If you think suburbia is a suffocating hellscape of conformity and consumerism, you’ll revel in every twisted and aggressively twee moment of Greener Grass. The scathing social satire co-written, co-directed, and co-starring Jocelyn DeBoer and Dawn Luebbe sinks its braces-fastened teeth into suburban ennui, nuclear families, and the urge to keep up with the Jones, with relish so wild you’ll gawk then howl with laughter.

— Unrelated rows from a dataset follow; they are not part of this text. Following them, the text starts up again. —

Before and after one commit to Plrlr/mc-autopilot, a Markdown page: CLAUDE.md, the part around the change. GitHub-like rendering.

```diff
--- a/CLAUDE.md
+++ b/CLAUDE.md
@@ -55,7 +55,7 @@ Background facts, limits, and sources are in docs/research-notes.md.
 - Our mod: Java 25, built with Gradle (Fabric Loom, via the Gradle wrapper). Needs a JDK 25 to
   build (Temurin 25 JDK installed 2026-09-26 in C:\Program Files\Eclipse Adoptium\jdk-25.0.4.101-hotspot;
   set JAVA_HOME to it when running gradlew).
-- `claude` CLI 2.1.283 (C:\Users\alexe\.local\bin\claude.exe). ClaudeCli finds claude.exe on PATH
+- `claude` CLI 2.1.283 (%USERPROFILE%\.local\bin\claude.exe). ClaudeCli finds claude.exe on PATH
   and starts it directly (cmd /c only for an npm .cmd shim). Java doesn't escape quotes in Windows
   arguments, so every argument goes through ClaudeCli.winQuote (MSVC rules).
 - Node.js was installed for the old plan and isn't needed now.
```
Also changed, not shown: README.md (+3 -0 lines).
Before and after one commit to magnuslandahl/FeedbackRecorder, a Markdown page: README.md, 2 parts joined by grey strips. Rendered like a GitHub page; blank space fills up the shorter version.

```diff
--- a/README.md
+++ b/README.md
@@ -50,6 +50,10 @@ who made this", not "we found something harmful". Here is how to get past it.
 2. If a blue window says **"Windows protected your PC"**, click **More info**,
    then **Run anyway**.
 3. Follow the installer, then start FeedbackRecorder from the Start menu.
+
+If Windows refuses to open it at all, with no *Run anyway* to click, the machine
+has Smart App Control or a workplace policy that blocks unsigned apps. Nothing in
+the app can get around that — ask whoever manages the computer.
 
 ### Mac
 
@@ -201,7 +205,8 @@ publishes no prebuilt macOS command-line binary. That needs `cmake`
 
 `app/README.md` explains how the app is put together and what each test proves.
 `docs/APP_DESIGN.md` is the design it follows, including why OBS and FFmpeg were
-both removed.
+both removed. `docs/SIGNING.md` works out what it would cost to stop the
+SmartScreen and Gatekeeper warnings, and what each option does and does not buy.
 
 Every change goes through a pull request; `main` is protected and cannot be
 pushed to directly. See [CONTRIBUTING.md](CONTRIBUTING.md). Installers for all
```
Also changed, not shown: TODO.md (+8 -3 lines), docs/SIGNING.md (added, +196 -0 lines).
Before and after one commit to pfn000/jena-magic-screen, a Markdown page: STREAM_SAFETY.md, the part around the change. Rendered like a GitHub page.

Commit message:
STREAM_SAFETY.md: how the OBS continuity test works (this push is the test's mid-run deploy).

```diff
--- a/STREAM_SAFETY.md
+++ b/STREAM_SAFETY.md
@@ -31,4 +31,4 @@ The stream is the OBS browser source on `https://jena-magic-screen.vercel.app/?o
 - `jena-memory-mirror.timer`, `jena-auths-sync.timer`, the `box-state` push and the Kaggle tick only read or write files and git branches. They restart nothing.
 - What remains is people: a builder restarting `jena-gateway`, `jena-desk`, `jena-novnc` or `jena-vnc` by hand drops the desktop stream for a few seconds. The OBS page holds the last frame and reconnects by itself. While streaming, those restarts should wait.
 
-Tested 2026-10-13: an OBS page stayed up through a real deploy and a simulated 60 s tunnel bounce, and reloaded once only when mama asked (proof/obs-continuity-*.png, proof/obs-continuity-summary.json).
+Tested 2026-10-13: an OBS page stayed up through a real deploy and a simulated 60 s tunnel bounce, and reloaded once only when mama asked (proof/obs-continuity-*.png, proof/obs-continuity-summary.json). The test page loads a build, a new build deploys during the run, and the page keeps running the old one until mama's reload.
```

Greener Grass begins with two soccer moms watching their second-graders play in a low-stakes match in which they expertly feign interest. The women are friends, but their status is quickly established with how gawky Lisa Wetbottom (Luebbe) fawns over queen bee Jill Davies’ (DeBoer) super-cute new accessory, her baby Madison. “Oh my gosh,” Lisa clucks, “I did not even notice you have a new baby!” Modestly, Jill shrugs, “We wanted to try something new.” Then in a beyond gracious move—that will get tongues wagging—Jill gives her newborn to her friend, as if it were a cute bracelet she’d picked up as an impulse purchase. The baby is handed off to her new mom, and so begins a shift in status that’ll drive Jill to the brink of madness and Lisa to birthing a soccer ball.
Things will quickly spin from quirky to surreal. This is a suburbia where peer pressure has pushed a slew of grown-ups to treat adult braces as status symbols. Here placidly pleasant husbands crave poolwater popsicles, couples dress in mercilessly matching outfits, and a tantrum-throwing child can be inexplicably transformed into a golden retriever. Which is QUITE embarrassing when it happens in the middle of a big party!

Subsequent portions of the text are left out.